• [WHAT TO PRODUCE]
Could you please reproduce all the records below exactly, leaving out the images?

• [RECORDS FOR THE TASK]
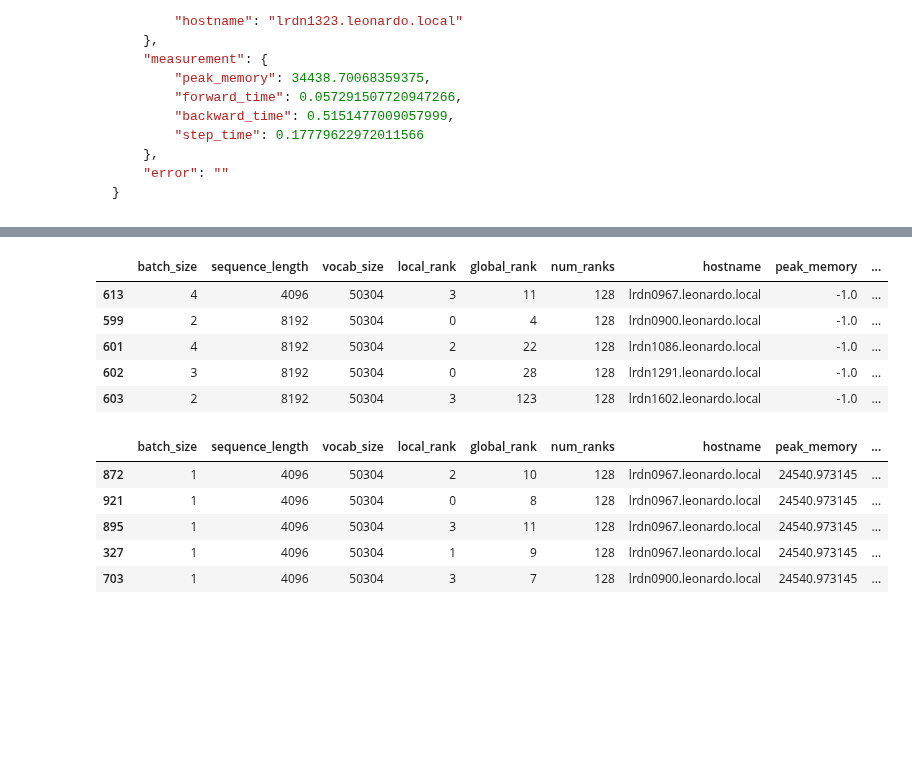
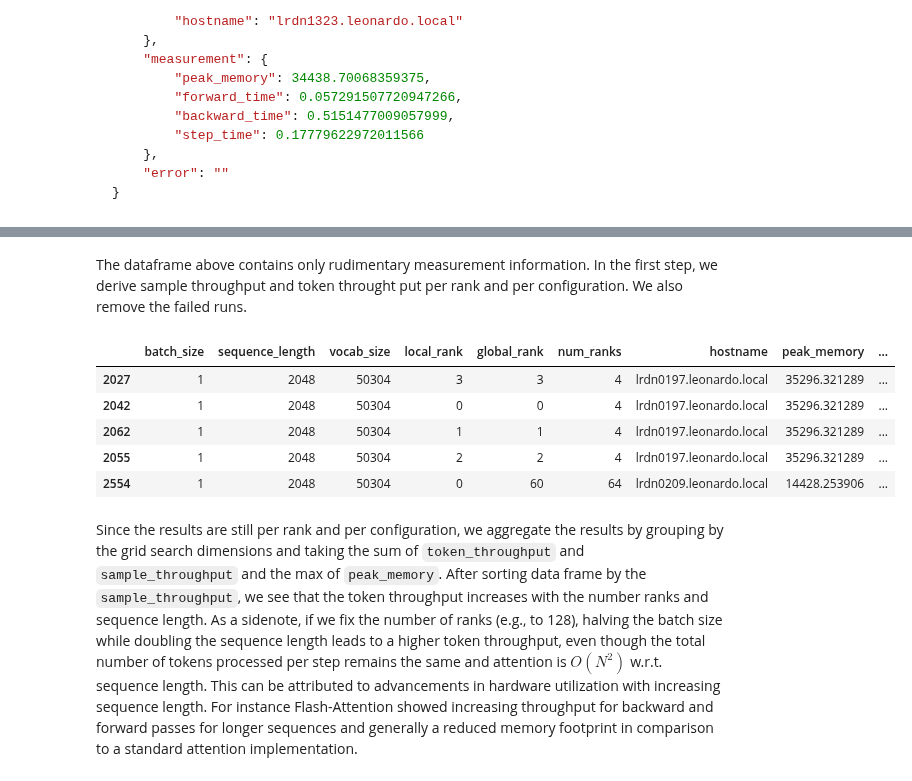
Before and after one commit to CYHSM/modalities, a Jupyter notebook: tutorials/scaling_up/scaling_tutorial.ipynb, the cells around one changed output, grey strips where cells are left out. Cells and saved outputs as stored; diff of their text form; code cells hidden in the pictures; blank space fills up the shorter version.

```diff
--- a/tutorials/scaling_up/scaling_tutorial.ipynb
+++ b/tutorials/scaling_up/scaling_tutorial.ipynb
@@ -162,28 +178,22 @@ df_results.head()
+# %% [markdown]
+The dataframe above contains only rudimentary measurement information. In the first step, we derive sample throughput and token throught put per rank and per configuration. We also remove the failed runs.
 # %%
 df_results["total_step_time"] = df_results["forward_time"] + df_results["backward_time"] + df_results["step_time"]
 df_results["token_throughput"] = df_results["sequence_length"] * df_results["batch_size"] / df_results["total_step_time"]
 df_results["sample_throughput"] = df_results["token_throughput"] / df_results["sequence_length"]
-df_results["error"] = df_results["error"].apply(lambda x: x[:20])
+df_results = df_results[df_results["error"] == ""]
 
 df_results.sort_values(by=["total_step_time"], inplace=True, ascending=True)
 df_results.head()
 # %% [output]
 |  | batch_size | sequence_length | vocab_size | local_rank | global_rank | num_ranks | hostname | peak_memory | ... |
-| 613 | 4 | 4096 | 50304 | 3 | 11 | 128 | lrdn0967.leonardo.local | -1.0 | ... |
-| 599 | 2 | 8192 | 50304 | 0 | 4 | 128 | lrdn0900.leonardo.local | -1.0 | ... |
-| 601 | 4 | 8192 | 50304 | 2 | 22 | 128 | lrdn1086.leonardo.local | -1.0 | ... |
-| 602 | 3 | 8192 | 50304 | 0 | 28 | 128 | lrdn1291.leonardo.local | -1.0 | ... |
-| 603 | 2 | 8192 | 50304 | 3 | 123 | 128 | lrdn1602.leonardo.local | -1.0 | ... |
+| 2027 | 1 | 2048 | 50304 | 3 | 3 | 4 | lrdn0197.leonardo.local | 35296.321289 | ... |
+| 2042 | 1 | 2048 | 50304 | 0 | 0 | 4 | lrdn0197.leonardo.local | 35296.321289 | ... |
+| 2062 | 1 | 2048 | 50304 | 1 | 1 | 4 | lrdn0197.leonardo.local | 35296.321289 | ... |
+| 2055 | 1 | 2048 | 50304 | 2 | 2 | 4 | lrdn0197.leonardo.local | 35296.321289 | ... |
+| 2554 | 1 | 2048 | 50304 | 0 | 60 | 64 | lrdn0209.leonardo.local | 14428.253906 | ... |
-# %%
-df_results = df_results[df_results["error"] == ""]
-df_results.head()
-# %% [output]
-|  | batch_size | sequence_length | vocab_size | local_rank | global_rank | num_ranks | hostname | peak_memory | ... |
-| 872 | 1 | 4096 | 50304 | 2 | 10 | 128 | lrdn0967.leonardo.local | 24540.973145 | ... |
-| 921 | 1 | 4096 | 50304 | 0 | 8 | 128 | lrdn0967.leonardo.local | 24540.973145 | ... |
-| 895 | 1 | 4096 | 50304 | 3 | 11 | 128 | lrdn0967.leonardo.local | 24540.973145 | ... |
-| 327 | 1 | 4096 | 50304 | 1 | 9 | 128 | lrdn0967.leonardo.local | 24540.973145 | ... |
-| 703 | 1 | 4096 | 50304 | 3 | 7 | 128 | lrdn0900.leonardo.local | 24540.973145 | ... |
+# %% [markdown]
+Since the results are still per rank and per configuration, we aggregate the results by grouping by the grid search dimensions and taking the sum of `token_throughput` and `sample_throughput` and the max of  `peak_memory`. After sorting data frame by the `sample_throughput`, we see  that the token throughput increases with the number ranks and sequence length. As a sidenote, if we fix the number of ranks (e.g., to 128), halving the batch size while doubling the sequence length leads to a higher token throughput, even though the total number of tokens processed per step remains the same and attention is $O(N^2)$ w.r.t. sequence length. This can be attributed to advancements in hardware utilization with increasing sequence length. For instance Flash-Attention showed increasing throughput for backward and forward passes for longer sequences and generally a reduced memory footprint in comparison to a standard attention implementation.
 # %%
 # aggregate over the ranks of each experiment
 agg_df = df_results.groupby(grid_search_dims).agg({
```
Also changed, not shown: parts of 30 cells of this notebook.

• [TASK SOLUTION]
Before and after one commit to CYHSM/modalities, a Jupyter notebook: tutorials/scaling_up/scaling_tutorial.ipynb, the cells around one changed output, grey strips where cells are left out. Cells and saved outputs as stored; diff of their text form; code cells hidden in the pictures; blank space fills up the shorter version.

```diff
--- a/tutorials/scaling_up/scaling_tutorial.ipynb
+++ b/tutorials/scaling_up/scaling_tutorial.ipynb
@@ -162,28 +178,22 @@ df_results.head()
+# %% [markdown]
+The dataframe above contains only rudimentary measurement information. In the first step, we derive sample throughput and token throught put per rank and per configuration. We also remove the failed runs.
 # %%
 df_results["total_step_time"] = df_results["forward_time"] + df_results["backward_time"] + df_results["step_time"]
 df_results["token_throughput"] = df_results["sequence_length"] * df_results["batch_size"] / df_results["total_step_time"]
 df_results["sample_throughput"] = df_results["token_throughput"] / df_results["sequence_length"]
-df_results["error"] = df_results["error"].apply(lambda x: x[:20])
+df_results = df_results[df_results["error"] == ""]
 
 df_results.sort_values(by=["total_step_time"], inplace=True, ascending=True)
 df_results.head()
 # %% [output]
 |  | batch_size | sequence_length | vocab_size | local_rank | global_rank | num_ranks | hostname | peak_memory | ... |
-| 613 | 4 | 4096 | 50304 | 3 | 11 | 128 | lrdn0967.leonardo.local | -1.0 | ... |
-| 599 | 2 | 8192 | 50304 | 0 | 4 | 128 | lrdn0900.leonardo.local | -1.0 | ... |
-| 601 | 4 | 8192 | 50304 | 2 | 22 | 128 | lrdn1086.leonardo.local | -1.0 | ... |
-| 602 | 3 | 8192 | 50304 | 0 | 28 | 128 | lrdn1291.leonardo.local | -1.0 | ... |
-| 603 | 2 | 8192 | 50304 | 3 | 123 | 128 | lrdn1602.leonardo.local | -1.0 | ... |
+| 2027 | 1 | 2048 | 50304 | 3 | 3 | 4 | lrdn0197.leonardo.local | 35296.321289 | ... |
+| 2042 | 1 | 2048 | 50304 | 0 | 0 | 4 | lrdn0197.leonardo.local | 35296.321289 | ... |
+| 2062 | 1 | 2048 | 50304 | 1 | 1 | 4 | lrdn0197.leonardo.local | 35296.321289 | ... |
+| 2055 | 1 | 2048 | 50304 | 2 | 2 | 4 | lrdn0197.leonardo.local | 35296.321289 | ... |
+| 2554 | 1 | 2048 | 50304 | 0 | 60 | 64 | lrdn0209.leonardo.local | 14428.253906 | ... |
-# %%
-df_results = df_results[df_results["error"] == ""]
-df_results.head()
-# %% [output]
-|  | batch_size | sequence_length | vocab_size | local_rank | global_rank | num_ranks | hostname | peak_memory | ... |
-| 872 | 1 | 4096 | 50304 | 2 | 10 | 128 | lrdn0967.leonardo.local | 24540.973145 | ... |
-| 921 | 1 | 4096 | 50304 | 0 | 8 | 128 | lrdn0967.leonardo.local | 24540.973145 | ... |
-| 895 | 1 | 4096 | 50304 | 3 | 11 | 128 | lrdn0967.leonardo.local | 24540.973145 | ... |
-| 327 | 1 | 4096 | 50304 | 1 | 9 | 128 | lrdn0967.leonardo.local | 24540.973145 | ... |
-| 703 | 1 | 4096 | 50304 | 3 | 7 | 128 | lrdn0900.leonardo.local | 24540.973145 | ... |
+# %% [markdown]
+Since the results are still per rank and per configuration, we aggregate the results by grouping by the grid search dimensions and taking the sum of `token_throughput` and `sample_throughput` and the max of  `peak_memory`. After sorting data frame by the `sample_throughput`, we see  that the token throughput increases with the number ranks and sequence length. As a sidenote, if we fix the number of ranks (e.g., to 128), halving the batch size while doubling the sequence length leads to a higher token throughput, even though the total number of tokens processed per step remains the same and attention is $O(N^2)$ w.r.t. sequence length. This can be attributed to advancements in hardware utilization with increasing sequence length. For instance Flash-Attention showed increasing throughput for backward and forward passes for longer sequences and generally a reduced memory footprint in comparison to a standard attention implementation.
 # %%
 # aggregate over the ranks of each experiment
 agg_df = df_results.groupby(grid_search_dims).agg({
```
Also changed, not shown: parts of 30 cells of this notebook.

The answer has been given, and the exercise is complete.